[Exercise material — start]
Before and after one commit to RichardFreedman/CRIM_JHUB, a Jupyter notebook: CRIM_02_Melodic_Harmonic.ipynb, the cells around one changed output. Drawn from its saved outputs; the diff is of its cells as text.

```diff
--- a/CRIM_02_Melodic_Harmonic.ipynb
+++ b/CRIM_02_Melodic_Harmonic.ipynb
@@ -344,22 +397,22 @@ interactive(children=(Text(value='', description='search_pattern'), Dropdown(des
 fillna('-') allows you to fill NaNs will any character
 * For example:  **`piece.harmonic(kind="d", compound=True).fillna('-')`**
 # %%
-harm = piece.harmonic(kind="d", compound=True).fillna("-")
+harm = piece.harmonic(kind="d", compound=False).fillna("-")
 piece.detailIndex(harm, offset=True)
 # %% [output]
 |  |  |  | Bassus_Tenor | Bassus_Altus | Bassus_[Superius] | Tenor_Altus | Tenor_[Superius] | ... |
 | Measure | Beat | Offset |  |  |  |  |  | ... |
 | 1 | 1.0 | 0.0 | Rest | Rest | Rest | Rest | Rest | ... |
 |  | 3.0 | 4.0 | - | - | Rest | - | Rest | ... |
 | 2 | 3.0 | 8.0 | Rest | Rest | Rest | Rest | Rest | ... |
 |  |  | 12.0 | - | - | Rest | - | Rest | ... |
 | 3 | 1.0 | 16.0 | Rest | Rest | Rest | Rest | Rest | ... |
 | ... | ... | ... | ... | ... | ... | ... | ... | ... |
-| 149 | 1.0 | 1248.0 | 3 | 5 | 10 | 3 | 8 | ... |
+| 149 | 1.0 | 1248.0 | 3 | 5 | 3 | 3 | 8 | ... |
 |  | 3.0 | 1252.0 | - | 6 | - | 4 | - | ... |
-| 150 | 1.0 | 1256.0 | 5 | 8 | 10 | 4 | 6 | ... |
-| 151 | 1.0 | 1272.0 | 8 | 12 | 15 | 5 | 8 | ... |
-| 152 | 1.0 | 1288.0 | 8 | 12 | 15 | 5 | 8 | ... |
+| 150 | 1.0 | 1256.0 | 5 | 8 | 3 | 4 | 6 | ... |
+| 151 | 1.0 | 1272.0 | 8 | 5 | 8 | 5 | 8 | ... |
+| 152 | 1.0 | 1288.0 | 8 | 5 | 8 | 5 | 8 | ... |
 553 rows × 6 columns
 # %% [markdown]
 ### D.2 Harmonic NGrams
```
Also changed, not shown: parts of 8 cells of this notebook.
[Exercise material — finish]
#### Requirement:
Total lines holding "Rest" in the records: report this figure alone.

#### Your solution:
5